→ **RECORDS FOR THE TASK**:
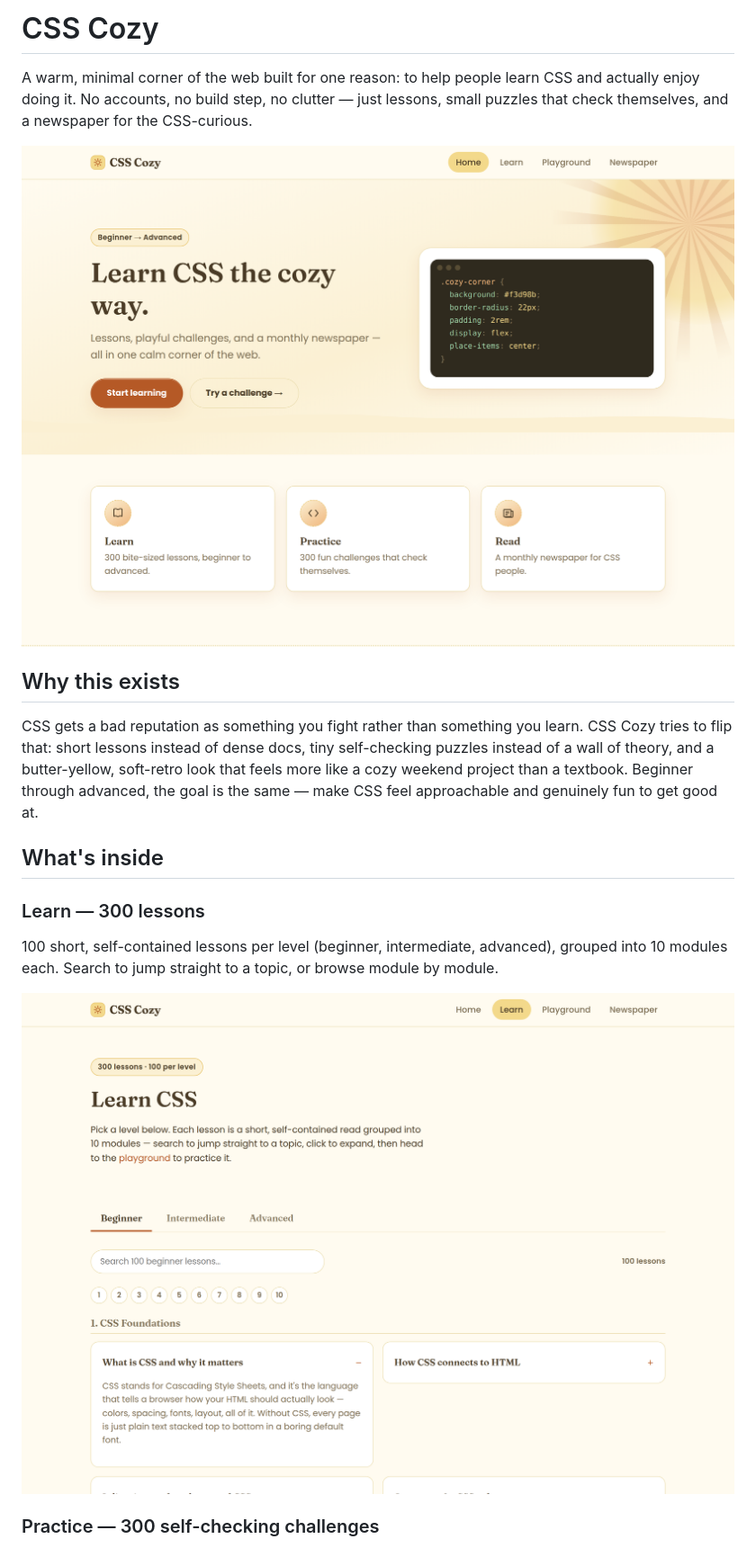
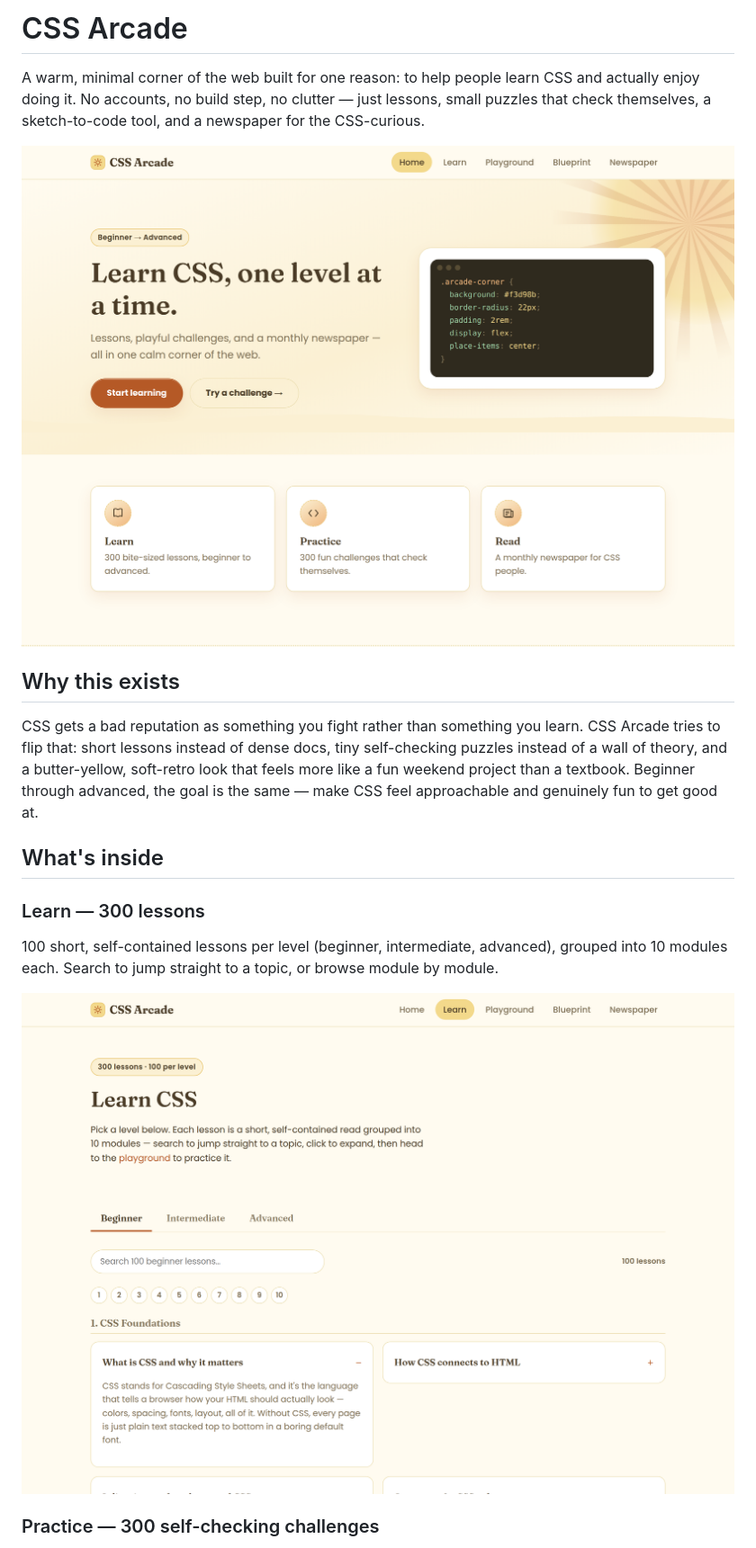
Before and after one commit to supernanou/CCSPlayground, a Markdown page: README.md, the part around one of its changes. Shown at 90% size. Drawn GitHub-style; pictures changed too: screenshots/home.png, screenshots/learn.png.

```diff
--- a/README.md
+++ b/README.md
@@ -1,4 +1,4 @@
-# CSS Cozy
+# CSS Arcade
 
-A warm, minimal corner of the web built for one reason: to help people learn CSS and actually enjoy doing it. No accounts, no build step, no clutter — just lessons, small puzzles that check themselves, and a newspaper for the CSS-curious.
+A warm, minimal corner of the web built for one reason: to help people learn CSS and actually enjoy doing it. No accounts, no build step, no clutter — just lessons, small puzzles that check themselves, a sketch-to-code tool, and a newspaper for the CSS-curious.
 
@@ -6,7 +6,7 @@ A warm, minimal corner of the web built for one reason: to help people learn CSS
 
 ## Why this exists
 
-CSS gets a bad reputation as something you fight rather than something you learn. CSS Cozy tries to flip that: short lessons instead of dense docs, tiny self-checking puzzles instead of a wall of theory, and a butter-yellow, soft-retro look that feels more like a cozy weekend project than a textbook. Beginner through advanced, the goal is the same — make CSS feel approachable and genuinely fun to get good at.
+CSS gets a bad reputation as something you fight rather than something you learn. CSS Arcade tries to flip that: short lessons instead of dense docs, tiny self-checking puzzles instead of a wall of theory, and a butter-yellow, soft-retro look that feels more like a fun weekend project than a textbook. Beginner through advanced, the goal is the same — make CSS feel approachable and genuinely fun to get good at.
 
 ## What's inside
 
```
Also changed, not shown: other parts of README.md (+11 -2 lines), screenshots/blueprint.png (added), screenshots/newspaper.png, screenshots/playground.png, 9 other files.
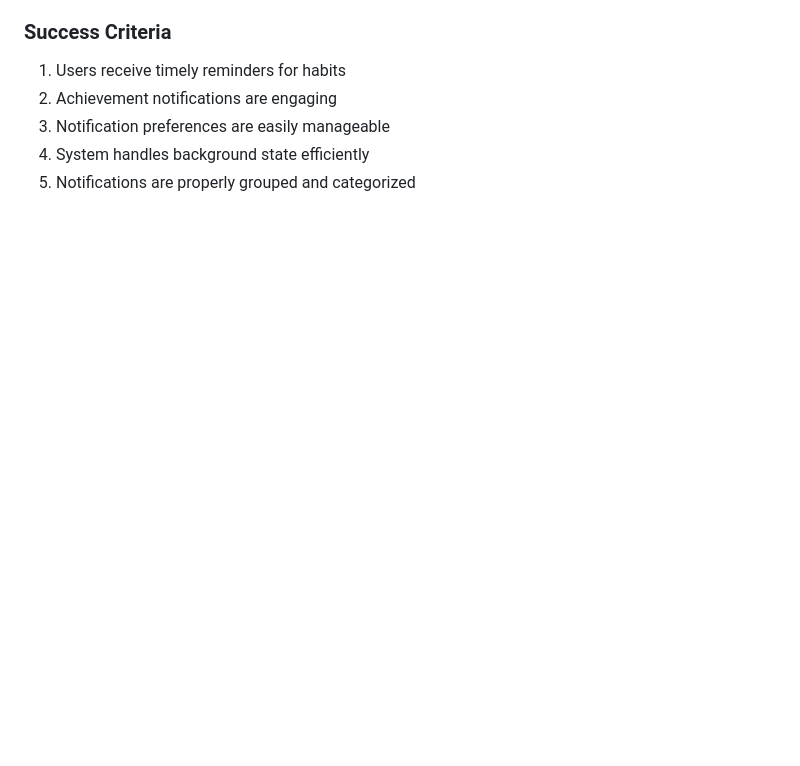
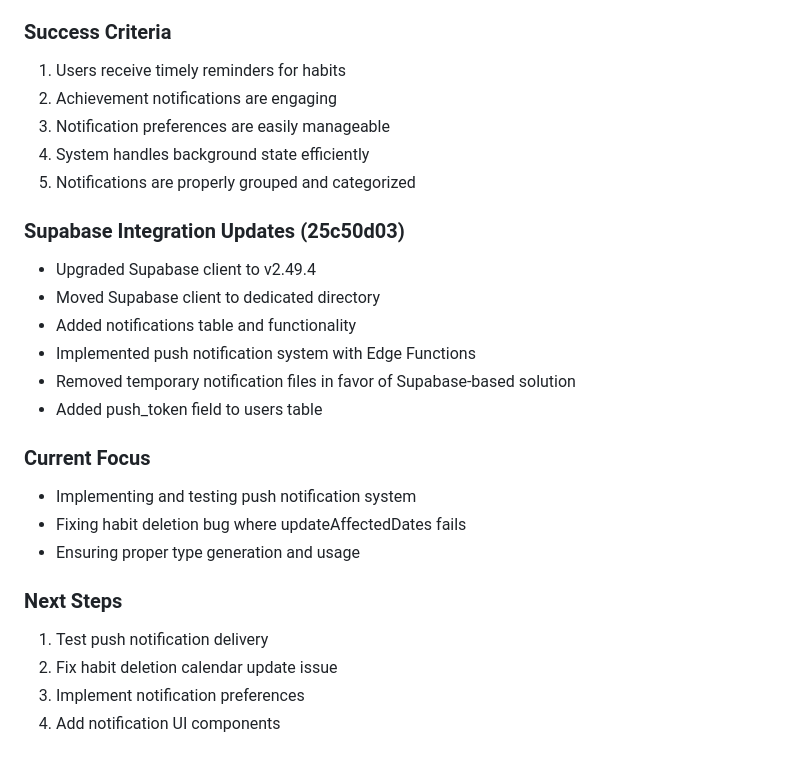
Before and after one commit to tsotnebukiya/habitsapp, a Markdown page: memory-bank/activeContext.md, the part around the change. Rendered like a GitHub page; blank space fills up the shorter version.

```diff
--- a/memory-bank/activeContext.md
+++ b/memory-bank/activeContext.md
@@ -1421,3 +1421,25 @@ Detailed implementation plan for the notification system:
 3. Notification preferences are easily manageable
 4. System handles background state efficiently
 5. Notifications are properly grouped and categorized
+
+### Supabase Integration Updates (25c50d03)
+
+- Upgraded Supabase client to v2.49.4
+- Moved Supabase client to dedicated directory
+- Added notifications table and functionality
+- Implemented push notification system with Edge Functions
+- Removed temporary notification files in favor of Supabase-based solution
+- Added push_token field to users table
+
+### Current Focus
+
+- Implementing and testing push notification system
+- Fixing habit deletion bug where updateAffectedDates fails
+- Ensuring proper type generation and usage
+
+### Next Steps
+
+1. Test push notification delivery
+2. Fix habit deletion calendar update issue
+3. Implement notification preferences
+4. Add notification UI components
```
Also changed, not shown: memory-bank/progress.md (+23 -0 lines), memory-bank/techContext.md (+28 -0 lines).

→ **ACTIVITY**:
Output the records above in their entirety and exactly, leaving out all images.

→ **EXERCISE OUTPUT**:
Before and after one commit to supernanou/CCSPlayground, a Markdown page: README.md, the part around one of its changes. Shown at 90% size. Drawn GitHub-style; pictures changed too: screenshots/home.png, screenshots/learn.png.

```diff
--- a/README.md
+++ b/README.md
@@ -1,4 +1,4 @@
-# CSS Cozy
+# CSS Arcade
 
-A warm, minimal corner of the web built for one reason: to help people learn CSS and actually enjoy doing it. No accounts, no build step, no clutter — just lessons, small puzzles that check themselves, and a newspaper for the CSS-curious.
+A warm, minimal corner of the web built for one reason: to help people learn CSS and actually enjoy doing it. No accounts, no build step, no clutter — just lessons, small puzzles that check themselves, a sketch-to-code tool, and a newspaper for the CSS-curious.
 
@@ -6,7 +6,7 @@ A warm, minimal corner of the web built for one reason: to help people learn CSS
 
 ## Why this exists
 
-CSS gets a bad reputation as something you fight rather than something you learn. CSS Cozy tries to flip that: short lessons instead of dense docs, tiny self-checking puzzles instead of a wall of theory, and a butter-yellow, soft-retro look that feels more like a cozy weekend project than a textbook. Beginner through advanced, the goal is the same — make CSS feel approachable and genuinely fun to get good at.
+CSS gets a bad reputation as something you fight rather than something you learn. CSS Arcade tries to flip that: short lessons instead of dense docs, tiny self-checking puzzles instead of a wall of theory, and a butter-yellow, soft-retro look that feels more like a fun weekend project than a textbook. Beginner through advanced, the goal is the same — make CSS feel approachable and genuinely fun to get good at.
 
 ## What's inside
 
```
Also changed, not shown: other parts of README.md (+11 -2 lines), screenshots/blueprint.png (added), screenshots/newspaper.png, screenshots/playground.png, 9 other files.
Before and after one commit to tsotnebukiya/habitsapp, a Markdown page: memory-bank/activeContext.md, the part around the change. Rendered like a GitHub page; blank space fills up the shorter version.

```diff
--- a/memory-bank/activeContext.md
+++ b/memory-bank/activeContext.md
@@ -1421,3 +1421,25 @@ Detailed implementation plan for the notification system:
 3. Notification preferences are easily manageable
 4. System handles background state efficiently
 5. Notifications are properly grouped and categorized
+
+### Supabase Integration Updates (25c50d03)
+
+- Upgraded Supabase client to v2.49.4
+- Moved Supabase client to dedicated directory
+- Added notifications table and functionality
+- Implemented push notification system with Edge Functions
+- Removed temporary notification files in favor of Supabase-based solution
+- Added push_token field to users table
+
+### Current Focus
+
+- Implementing and testing push notification system
+- Fixing habit deletion bug where updateAffectedDates fails
+- Ensuring proper type generation and usage
+
+### Next Steps
+
+1. Test push notification delivery
+2. Fix habit deletion calendar update issue
+3. Implement notification preferences
+4. Add notification UI components
```
Also changed, not shown: memory-bank/progress.md (+23 -0 lines), memory-bank/techContext.md (+28 -0 lines).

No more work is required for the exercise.